#### What you should do
The job is to output each record exactly as it stands, pictures excluded.

■ ■ ■ ■

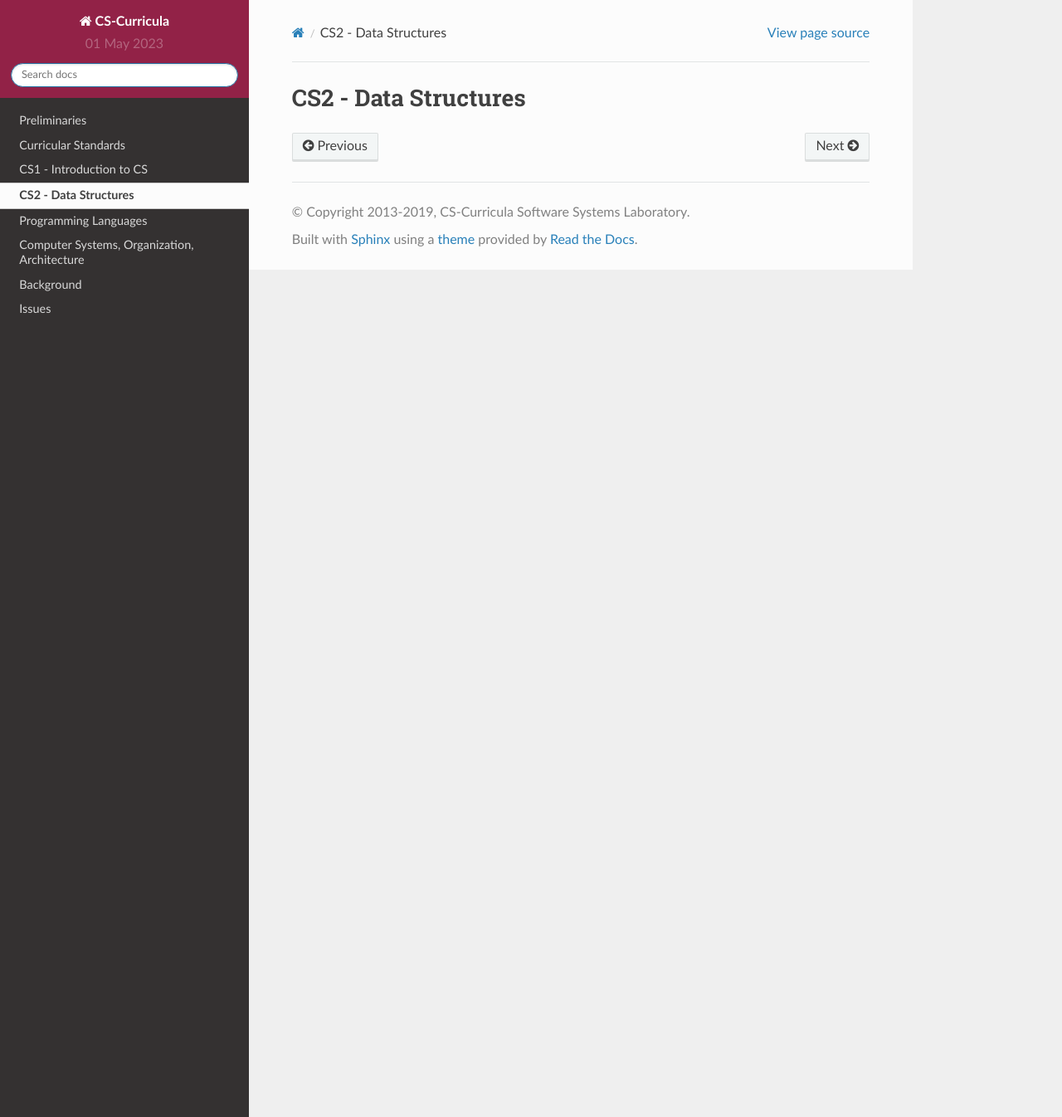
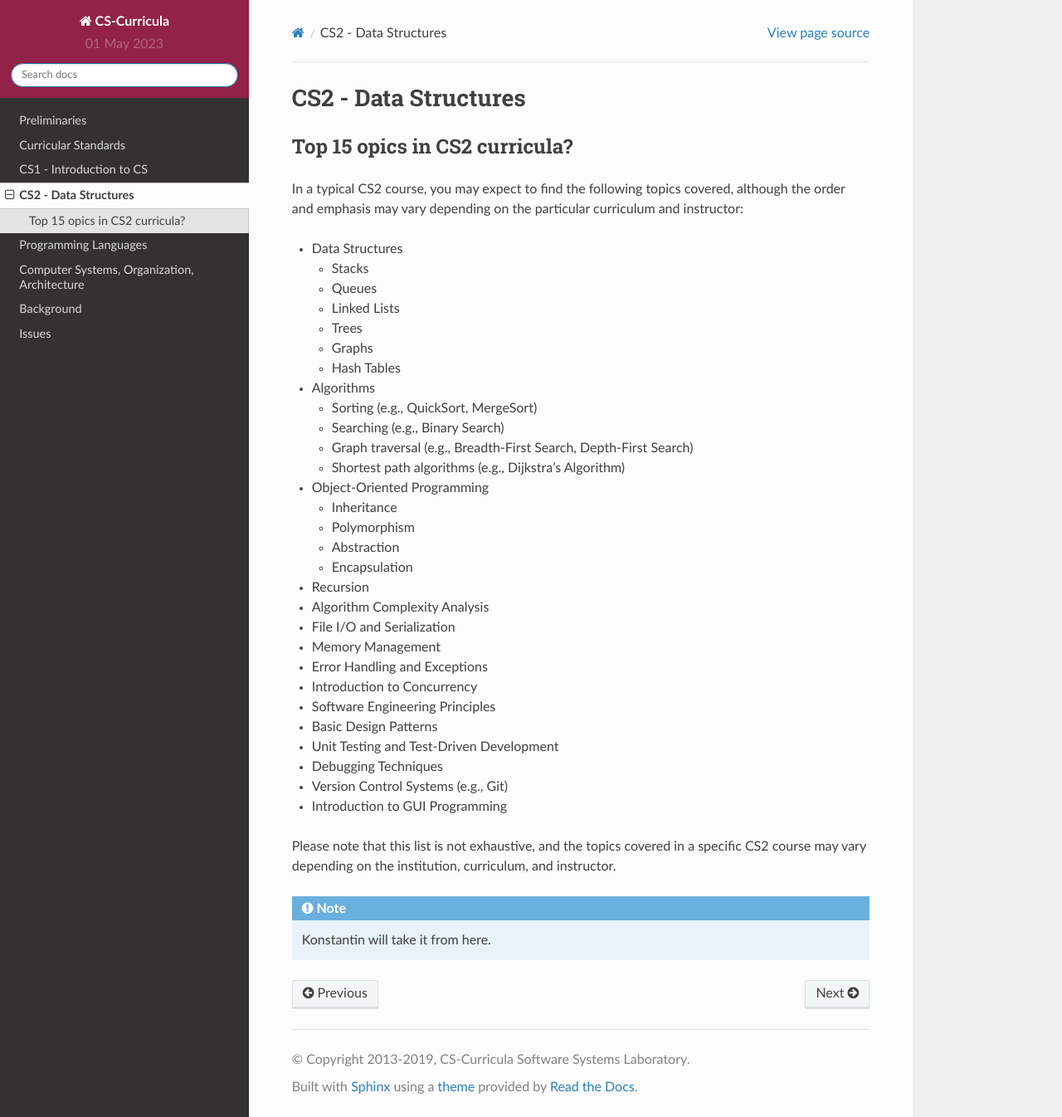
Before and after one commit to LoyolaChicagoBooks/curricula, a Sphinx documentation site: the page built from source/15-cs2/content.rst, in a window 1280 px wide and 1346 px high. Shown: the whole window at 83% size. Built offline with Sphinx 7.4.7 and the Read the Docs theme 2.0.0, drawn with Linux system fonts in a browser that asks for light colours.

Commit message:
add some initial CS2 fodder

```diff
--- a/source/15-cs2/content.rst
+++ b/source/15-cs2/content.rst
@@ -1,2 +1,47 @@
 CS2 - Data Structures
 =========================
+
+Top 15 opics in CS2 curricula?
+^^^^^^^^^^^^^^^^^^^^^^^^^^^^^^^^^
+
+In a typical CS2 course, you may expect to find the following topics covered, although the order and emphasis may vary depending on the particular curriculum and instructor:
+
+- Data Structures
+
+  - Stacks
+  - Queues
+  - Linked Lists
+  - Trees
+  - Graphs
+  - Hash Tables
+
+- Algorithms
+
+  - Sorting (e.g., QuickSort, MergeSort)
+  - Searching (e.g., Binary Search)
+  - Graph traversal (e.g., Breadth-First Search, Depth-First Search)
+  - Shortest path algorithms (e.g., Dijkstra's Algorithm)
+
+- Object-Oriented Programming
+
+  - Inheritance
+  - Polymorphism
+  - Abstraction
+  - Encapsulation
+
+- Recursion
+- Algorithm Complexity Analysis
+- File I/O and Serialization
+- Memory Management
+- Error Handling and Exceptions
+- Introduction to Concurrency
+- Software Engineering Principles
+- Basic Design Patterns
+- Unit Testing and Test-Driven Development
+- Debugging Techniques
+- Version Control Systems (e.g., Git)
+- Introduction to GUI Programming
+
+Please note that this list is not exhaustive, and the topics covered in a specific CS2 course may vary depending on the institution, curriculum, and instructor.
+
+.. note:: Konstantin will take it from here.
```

■ ■ ■ ■

#### Result for this task
Before and after one commit to LoyolaChicagoBooks/curricula, a Sphinx documentation site: the page built from source/15-cs2/content.rst, in a window 1280 px wide and 1346 px high. Shown: the whole window at 83% size. Built offline with Sphinx 7.4.7 and the Read the Docs theme 2.0.0, drawn with Linux system fonts in a browser that asks for light colours.

Commit message:
add some initial CS2 fodder

```diff
--- a/source/15-cs2/content.rst
+++ b/source/15-cs2/content.rst
@@ -1,2 +1,47 @@
 CS2 - Data Structures
 =========================
+
+Top 15 opics in CS2 curricula?
+^^^^^^^^^^^^^^^^^^^^^^^^^^^^^^^^^
+
+In a typical CS2 course, you may expect to find the following topics covered, although the order and emphasis may vary depending on the particular curriculum and instructor:
+
+- Data Structures
+
+  - Stacks
+  - Queues
+  - Linked Lists
+  - Trees
+  - Graphs
+  - Hash Tables
+
+- Algorithms
+
+  - Sorting (e.g., QuickSort, MergeSort)
+  - Searching (e.g., Binary Search)
+  - Graph traversal (e.g., Breadth-First Search, Depth-First Search)
+  - Shortest path algorithms (e.g., Dijkstra's Algorithm)
+
+- Object-Oriented Programming
+
+  - Inheritance
+  - Polymorphism
+  - Abstraction
+  - Encapsulation
+
+- Recursion
+- Algorithm Complexity Analysis
+- File I/O and Serialization
+- Memory Management
+- Error Handling and Exceptions
+- Introduction to Concurrency
+- Software Engineering Principles
+- Basic Design Patterns
+- Unit Testing and Test-Driven Development
+- Debugging Techniques
+- Version Control Systems (e.g., Git)
+- Introduction to GUI Programming
+
+Please note that this list is not exhaustive, and the topics covered in a specific CS2 course may vary depending on the institution, curriculum, and instructor.
+
+.. note:: Konstantin will take it from here.
```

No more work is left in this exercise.